It is important to distinguish between personal and professional success, because personal success does not always mean professional success and the other way around. In addition, personal and professional success means different things to different people. For example, having a nice car, a beautiful home, and a fancy job title could be considered professional success. On the other hand, personal success may include the ability to travel, interpersonal relationships, friendships, and other factors that have little to do with professional success. We know there is much crossover between skills that can help us achieve both professional and personal success or happiness. Emotional intelligence is one of those skills, which we will discuss in greater detail throughout this chapter.
- 2.0: Prelude to Achieving Personal Success
- Desiree does not earn large sums of money and does not have a fancy job title. She has never been promoted and has worked as an administrative assistant for twelve years for more or less the same salary. However, she does not have the goal of being promoted and prefers to leave the office at 5 pm and not have to think about work beyond that. She has a rich life full of friends and travel. One would not argue that Desiree has achieved success and happiness personally.
- 2.1: Emotional Intelligence
- Emotional intelligence (EQ) refers to a form of social intelligence that involves the ability to monitor one’s own and others’ feelings and emotions, to discriminate among them, and to use this information to guide one’s thinking and actions.
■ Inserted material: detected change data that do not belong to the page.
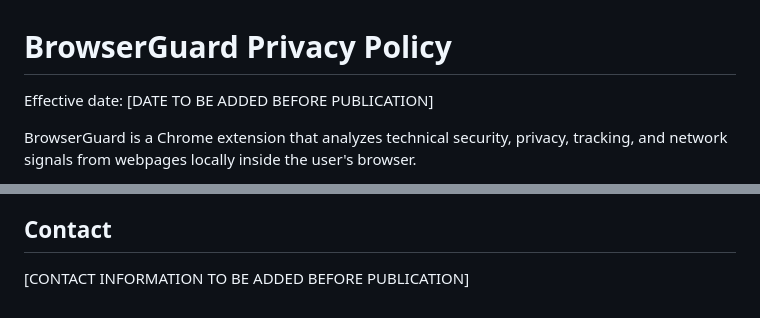
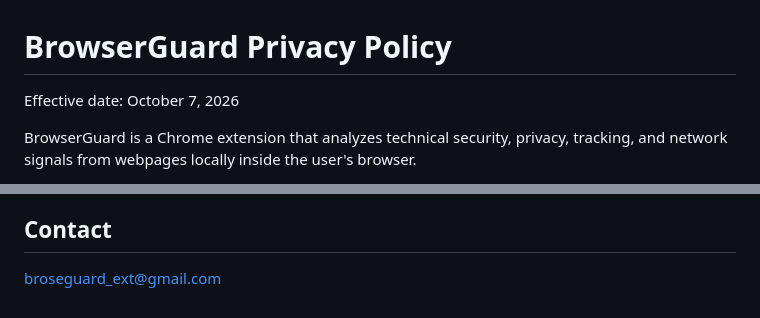
Before and after one commit to mattiaippoliti1-commits/BrowseGuard, a Markdown page: PRIVACY.md, 2 parts joined by grey strips. GitHub-like rendering.

```diff
--- a/PRIVACY.md
+++ b/PRIVACY.md
@@ -1,6 +1,6 @@
 # BrowserGuard Privacy Policy
 
-Effective date: [DATE TO BE ADDED BEFORE PUBLICATION]
+Effective date: October 7, 2026
 
 BrowserGuard is a Chrome extension that analyzes technical security, privacy, tracking, and network signals from webpages locally inside the user's browser.
 
@@ -119,4 +119,4 @@ This Privacy Policy may be updated if BrowserGuard's functionality or data pract
 
 ## Contact
 
-[CONTACT INFORMATION TO BE ADDED BEFORE PUBLICATION]
+broseguard_ext@gmail.com
```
This is different from intelligence quotient (IQ) in that IQ measures intelligence based on a score derived from intelligence tests. The other main difference between the two is that IQ is stable over a lifetime, while EQ can grow and develop over time.
- 2.2: Goal Setting
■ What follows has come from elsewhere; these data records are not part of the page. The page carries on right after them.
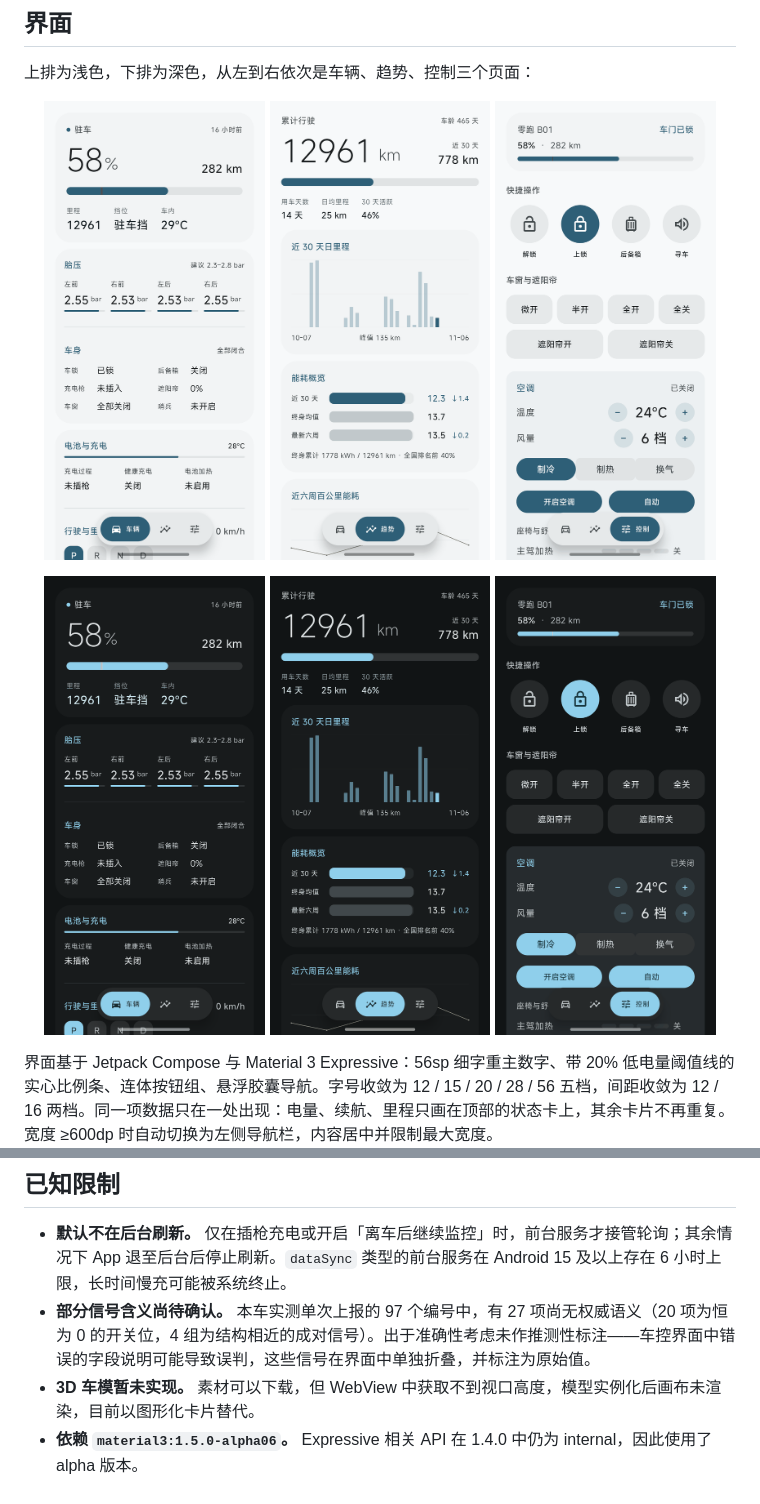
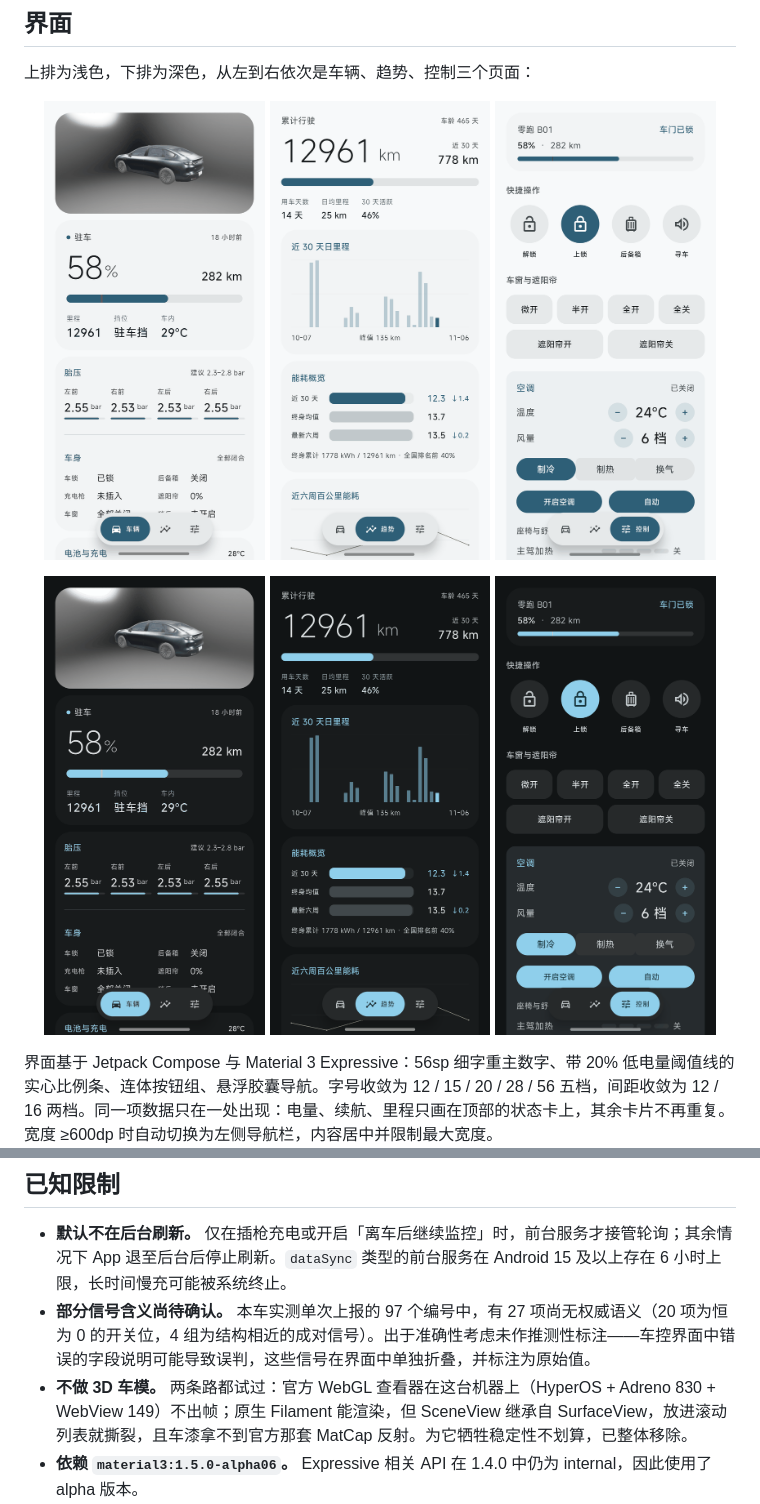
Before and after one commit to choksta/leapmotor-data, a Markdown page: README.md, 2 parts joined by grey strips. Rendered like a GitHub page; pictures changed too: docs/images/car-dark.png, docs/images/car-light.png.

```diff
--- a/README.md
+++ b/README.md
@@ -144,7 +144,7 @@ hkdfKey = b64url(r2) XOR b64url(r3) XOR b64url(JWT 第三段)
 
 - **默认不在后台刷新。** 仅在插枪充电或开启「离车后继续监控」时，前台服务才接管轮询；其余情况下 App 退至后台后停止刷新。`dataSync` 类型的前台服务在 Android 15 及以上存在 6 小时上限，长时间慢充可能被系统终止。
 - **部分信号含义尚待确认。** 本车实测单次上报的 97 个编号中，有 27 项尚无权威语义（20 项为恒为 0 的开关位，4 组为结构相近的成对信号）。出于准确性考虑未作推测性标注——车控界面中错误的字段说明可能导致误判，这些信号在界面中单独折叠，并标注为原始值。
-- **3D 车模暂未实现。** 素材可以下载，但 WebView 中获取不到视口高度，模型实例化后画布未渲染，目前以图形化卡片替代。
+- **不做 3D 车模。** 两条路都试过：官方 WebGL 查看器在这台机器上（HyperOS + Adreno 830 + WebView 149）不出帧；原生 Filament 能渲染，但 SceneView 继承自 SurfaceView，放进滚动列表就撕裂，且车漆拿不到官方那套 MatCap 反射。为它牺牲稳定性不划算，已整体移除。
 - **依赖 `material3:1.5.0-alpha06`。** Expressive 相关 API 在 1.4.0 中仍为 internal，因此使用了 alpha 版本。
 - 目前仅在零跑 B01 2025 款（650 激光雷达版）上完整验证，其他车型的信号编号可能存在差异。
 
```
Also changed, not shown: 1 other file.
- As we discussed, our emotional intelligence is the cornerstone for career success. Part of self-management is knowing ourselves and being able to set goals based on understanding our own needs and wants. Many people end up adrift in life, with no real goal or purpose, which can show lack of self-management. Research done by Locke et al. in the late 1960s shows a direct connection between goal setting and high achievement.
- 2.3: Continuous Learning
- Continuous learning involves the process of constantly trying to update skills and learn new ones. involves the process of constantly trying to update skills and learn new ones. This shows high emotional intelligence in the area of self-awareness and self-management. Having self-awareness, or knowing our strengths and weaknesses, is the first step in improving our chances for career and personal success.